## Exercise instructions
What lines of the data include the string "height"? Copy them all.

[Records contained in a dataset]

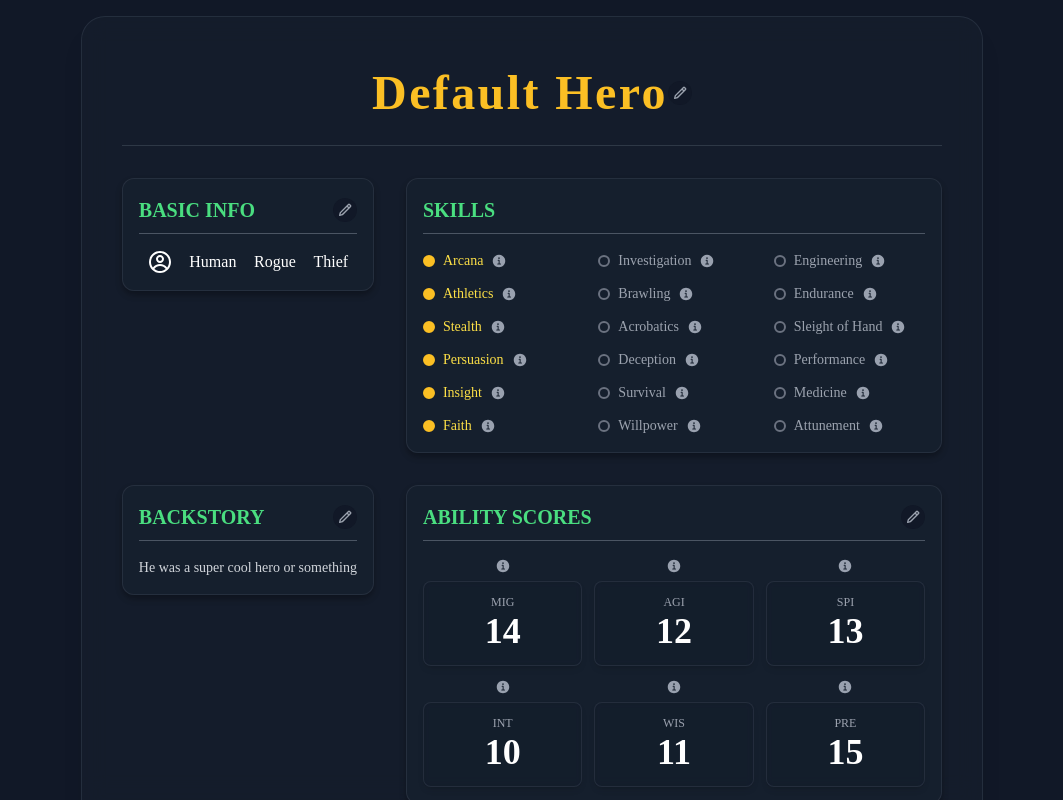
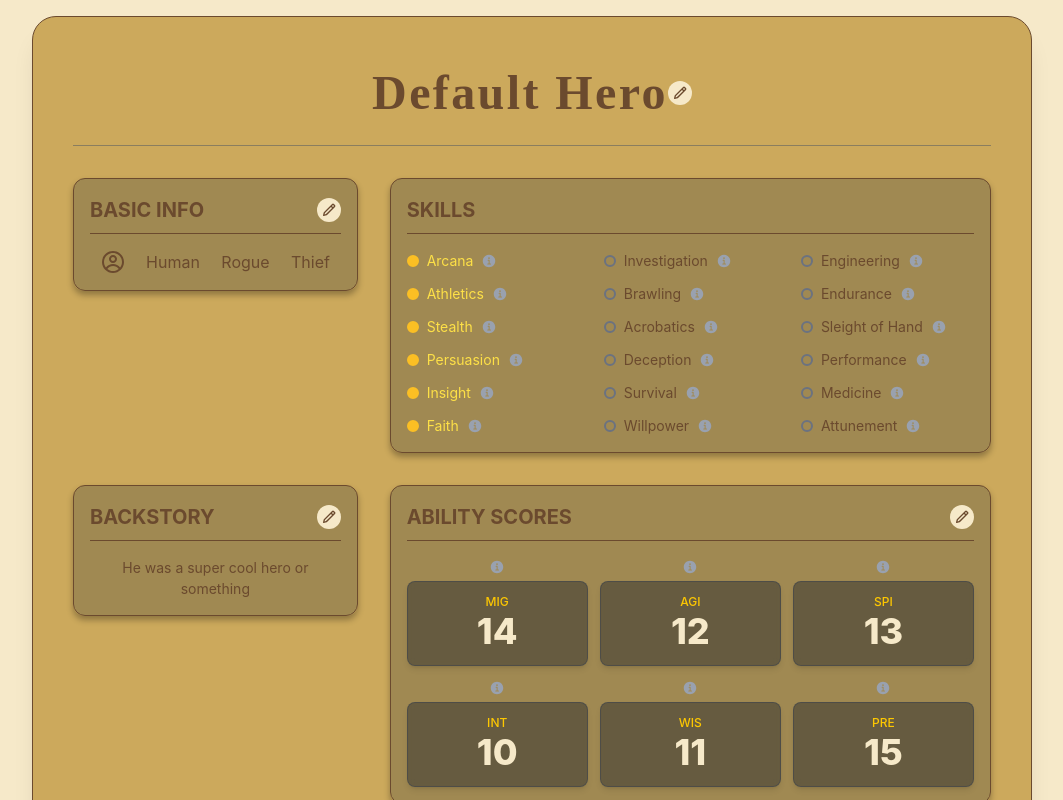
Before and after one commit to Mrpoink/DungeonMaster, a Next.js app in the folder dungeon-master/: page /pages/characterInfo in a window 1280 px wide. Shown: the whole page, without its empty margins (108-1171 px from the left). Built offline with nearby package versions, Linux system fonts and the light colour scheme.

Commit message:
implemented styling changes (not finished)

```diff
--- a/dungeon-master/src/app/globals.css
+++ b/dungeon-master/src/app/globals.css
@@ -6,8 +6,8 @@
 @import "tailwindcss";
 
 :root {
-  --background: #111827;
-  --foreground: white;
+  --background: #f6e9c9;
+  --foreground: #6b4a2e;
   --color-background: var(--background);
   --color-foreground: var(--foreground);
   --font-sans: var(--font-geist-sans);
@@ -18,7 +18,6 @@
   margin: 0;
   padding: 0;
   box-sizing: border-box;
-  font-family: 'Inter styles';
 }
 html{
   max-width: 100vw;
@@ -26,15 +25,22 @@ html{
 body {
   background: var(--background);
   color: var(--foreground);
-  font-family: Arial, Helvetica, sans-serif;
   text-align: center;
   justify-content: center;
+  font-family: 'Inter styles';
 }
 .start-buttons{
-  border: 2px solid #111827;
   margin: 1em;
   padding: 1em;
   opacity: .8;
+  box-shadow: var(--foreground);
+}
+.start-buttons-container {
+  width: 100%;
+  height: 100%;
+  display: flex;
+  justify-content: center;
+  align-items: center;
 }
 header {
   padding: 2em;
@@ -51,7 +57,7 @@ button {
   font-family: 'EB Garamond';
   border-radius: 25px;
   text-align: center;
-  background-color: #111827;
+  background-color: var(--background);
   cursor: pointer;
   display: inline-block;
   padding: 10px;
@@ -64,7 +70,6 @@ button {
   display: inline;
   text-align: center;
   justify-content: center;
-  color: white;
   opacity: .7;
   position: relative;
   top: 40vh;
@@ -78,7 +83,7 @@ button {
   #landing-text {
     display: inline-block;
     padding: 1em;
-    background-color: rgba(112, 123, 140, 0.37);
+    background-color: var(--background);
     width: fit-content;
     border-radius: 1.5rem;
   }
@@ -222,7 +227,7 @@ input::selection {
   max-width: 200px;
 }
 
-.member {
+/* .member {
   float: right;
   position: relative;
   right: 10vw;
@@ -258,7 +263,7 @@ input::selection {
     cursor: pointer;
     transform: scale(1.15);
   }
-}
+} */
 .main-session-box {
   display: flex;
   position: relative;
@@ -303,11 +308,9 @@ input::selection {
   display: flex;
   flex-direction: column;
   height: 100vh;
-  background-color: #111827;
-  color: white;
   padding: 1rem;
   font-family: Inter, sans-serif;
-  overflow: hidden; /* Prevents scrolling on the main container */
+  overflow: hidden;
 }
 
 .game-master-box {
--- a/dungeon-master/src/app/page.tsx
+++ b/dungeon-master/src/app/page.tsx
@@ -17,7 +17,6 @@ const router = useRouter()
             <em>What action will you take?</em>
           </div>
           <div className="start-buttons-container">
-
             <button className="start-buttons" type='button' onClick={()=>router.push('./pages/credentials')}>Login</button>
             <button className="start-buttons" type='button' onClick={()=>router.push('./pages/lobby')}>Quick Start</button>
           </div>
--- a/dungeon-master/src/app/styles/characterSheet.css
+++ b/dungeon-master/src/app/styles/characterSheet.css
@@ -4,9 +4,9 @@
     margin-right: auto;
     border-radius: 1.5rem;
     padding: 1.5rem;
-    background-color: rgba(31, 41, 55, 0.3);
+    background-color: #cca95c;
     box-shadow: 0 20px 25px -5px rgba(0, 0, 0, 0.1), 0 8px 10px -6px rgba(0, 0, 0, 0.1);
-    border: 1px solid rgba(55, 65, 81, 0.5);
+    border: 1px solid var(--foreground);
     backdrop-filter: blur(12px);
   }
   @media (min-width: 640px) {
@@ -21,12 +21,11 @@
   .char-name {
     font-size: 3rem; /* text-5xl */
     font-weight: 800; /* font-extrabold */
-    color: #FBBF24; /* text-yellow-400 */
+    color: var(--foreground);
     letter-spacing: 0.05em; /* tracking-wider */
   }
   .char-title {
     font-size: 1.125rem; /* text-lg */
-    color: #9CA3AF; /* text-gray-400 */
     margin-top: 0.25rem; /* mt-1 */
     margin-bottom: 1rem; /* mb-4 */
   }
@@ -43,7 +42,7 @@
     background-color: rgba(31, 41, 55, 0.25); /* bg-gray-800/40 */
     padding: 1rem; /* p-4 */
     border-radius: 0.75rem; /* rounded-xl */
-    border: 1px solid rgba(55, 65, 81, 0.5); /* border border-gray-700/50 */
+    border: 1px solid var(--foreground); /* border border-gray-700/50 */
     box-shadow: 0 4px 6px rgba(0, 0, 0, 0.3);
   }
 
@@ -63,7 +62,6 @@
     border-top-width: 4px;
     box-shadow: 0 10px 15px -3px rgba(0, 0, 0, 0.1), 0 4px 6px -4px rgba(0, 0, 0, 0.1); /* shadow-lg */
     background-color: rgba(31, 41, 55, 0.6); /* bg-gray-800/60 */
-    backdrop-filter: blur(3px); /* backdrop-blur-sm */
   }
   .stat-card-icon {
     width: 2rem; height: 2rem; /* w-8 h-8 */
@@ -73,12 +71,10 @@
     font-size: 0.875rem; /* text-sm */
     text-transform: uppercase;
     font-weight: 600; /* font-semibold */
-    color: #9CA3AF; /* text-gray-400 */
   }
   .stat-card-value {
     font-size: 1.875rem; /* text-3xl */
     font-weight: 800; /* font-extrabold */
-    color: white;
   }
   .basic-info-grid{
     display: flex;
@@ -109,12 +105,11 @@
     font-size: 0.75rem; /* text-xs */
     text-transform: uppercase;
     font-weight: 500; /* font-medium */
-    color: #9CA3AF; /* text-gray-400 */
   }
   .ability-score {
     font-size: 2.25rem; /* text-4xl */
     font-weight: 800; /* font-extrabold */
-    color: white;
+    color: var(--background);
   }
   .ability-mod {
     position: absolute;
@@ -158,9 +153,6 @@
     border-color: #FBBF24; /* border-yellow-400 */
     background-color: #FBBF24; /* bg-yellow-400 */
   }
-  .skill-not-proficient {
-    color: #9CA3AF; /* text-gray-400 */
-  }
   .skill-not-proficient .skill-indicator {
     border-color: #6B7280; /* border-gray-500 */
     background-color: transparent;
@@ -172,7 +164,6 @@
     padding-left: 1.25rem; /* pl-5 */
   }
   .abilities-list li {
-    color: #D1D5DB; /* text-gray-300 */
     font-size: 0.875rem; /* text-sm */
     line-height: 1.5; /* leading-relaxed */
   }
@@ -212,7 +203,6 @@
   }
 
   .backstory-text {
-    color: #D1D5DB;
     font-size: 0.875rem;
     line-height: 1.5;
     white-space: pre-wrap;
@@ -234,14 +224,13 @@
     align-items: center;
     padding: 0.75rem 1.5rem;
     background-color: #D97706;
-    color: #111827;
     font-weight: 700;
     border-radius: 0.75rem;
     box-shadow: 0 10px 15px -3px rgba(0, 0, 0, 0.1), 0 4px 6px -4px rgba(0, 0, 0, 0.1);
     transition: all 0.15s;
   }
   .action-button:hover {
-    background-color: #F59E0B;
+    background-color: goldenrod;
     transform: scale(1.05);
   }
 
@@ -255,22 +244,20 @@
     justify-content: space-between;
     align-items: center;
     margin-bottom: 1rem;
-    border-bottom: 1px solid #4B5563;
+    border-bottom: 1px solid var(--foreground);
     padding-bottom: 0.5rem;
   }
   .heading-text {
     font-size: 1.25rem;
     font-weight: 700;
-    color: #4ADE80;
     display: flex;
     align-items: center;
   }
   .edit-button {
     padding: 0.25rem;
-    color: #9CA3AF;
     transition: color 0.2s;
     :hover{
-        color: #FBBF24;
+        color: goldenrod;
     }
   }
   .file-upload-input {
@@ -287,45 +274,41 @@
     .information-content{
       position: relative;
       padding: 1rem;
-      background-color: white;
+      background-color: var(--background);
       border-radius: 8px;
       max-width: 300px;
       width: 90%;
       box-shadow: 0 4px 12px rgba(0, 0, 0, 0.2);
-      color: #333;
+      color: var(--foreground);
       .information-close{
         position: absolute;
         top: 10px;
         right: 10px;
         cursor: pointer;
         font-size: 24px;
-        color: #aaa
       }
     }
   }
 
   .icon-button{
-    color: white;
-    background-color: #1f2937;
-    border: 1px solid #374151;
+    background-color: var(--background);
+    border: 1px solid var(--foreground);
   }
   .race-button{
-    background-color: #1f2937;
-    color: #9ca3af;
-    border: 1px solid #374151;
+    background-color: var(--background);
+    border: 1px solid var(--foreground);
   }
 
   .race-button:not(.race-selected):hover, .icon-button:not(.icon-selected):hover {
     border-color: #f59e0b;
-    color: #fcd34d;
+    color: goldenrod;
   }
 
   .race-button.race-selected, .icon-button.icon-selected {
-    background-color: #374151;
-    color: #fcd34d;
+    background-color: var(--foreground);
+    color: var(--background);
 
-    border: 1px solid rgba(44, 108, 187, 0.7);
-    box-shadow: rgba(44, 108, 187, 0.7) 0 4px 6px -1px, rgba(44, 108, 187, 0.5) 0 2px 4px -2px;
+    border: 1px solid var(--foreground);
   }
 
   .race-button-container, .icon-select-container {
--- a/dungeon-master/src/app/styles/lobby.css
+++ b/dungeon-master/src/app/styles/lobby.css
@@ -22,15 +22,15 @@
       button{
         width: 250px;
         height: 200px;
-        border: 5px solid rgba(44, 108, 187, 0.7);
+        border: 5px solid var(--foreground);
         border-radius: 15%;
         box-shadow: 0 10px 20px rgba(0, 0, 0, 0.5);
         cursor: pointer;
         transition: transform 0.2s ease-in-out, box-shadow 0.2s ease-in-out;
         font-size: 1.5rem;
         font-weight: bold;
-        color: white;
-        text-shadow: 2px 2px 4px #111827;
+        color: var(--background);
+        text-shadow: 2px 2px 4px var(--foreground);
         background-size: cover;
         background-repeat: no-repeat;
         background-position: center;
@@ -38,8 +38,7 @@
         margin: 1em;
         &:hover {
           transform: scale(1.05);
-          box-shadow: 0 15px 30px rgba(255, 204, 0, 0.7);
-          box-shadow: rgba(44, 108, 187, 0.7) 0 15px 30px -1px, rgba(44, 108, 187, 0.5) 0 2px 4px -2px;
+          box-shadow: 0 15px 30px var(--background);
         }
       }
     }
@@ -74,11 +73,4 @@
       justify-content: center;
       align-items: center;
     }
-    .start-buttons-container {
-      width: 100%;
-      height: 100%;
-      display: flex;
-      justify-content: center;
-      align-items: center;
   }
-  }
--- a/dungeon-master/src/app/styles/navigation.css
+++ b/dungeon-master/src/app/styles/navigation.css
@@ -1,11 +1,14 @@
 .navbar {
     display: flex;
     flex-direction: row;
-    justify-content: space-evenly;
+    justify-content: space-between;
     align-items: center;
+    text-align: center;
     padding: 1em 2em;
-    background-color: rgba(0, 0, 0, 0.5);
+    background-color: var(--background);
+    opacity: 0.9;
     box-shadow: 0 4px 6px rgba(0, 0, 0, 0.1);
+    border-radius: 25px;
     button {
       background-color: transparent;
       border: none;
```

## Response area
+  height: 100%;
   height: 100vh;
     width: 2rem; height: 2rem; /* w-8 h-8 */
     line-height: 1.5; /* leading-relaxed */
     line-height: 1.5;
         height: 200px;
-      height: 100%;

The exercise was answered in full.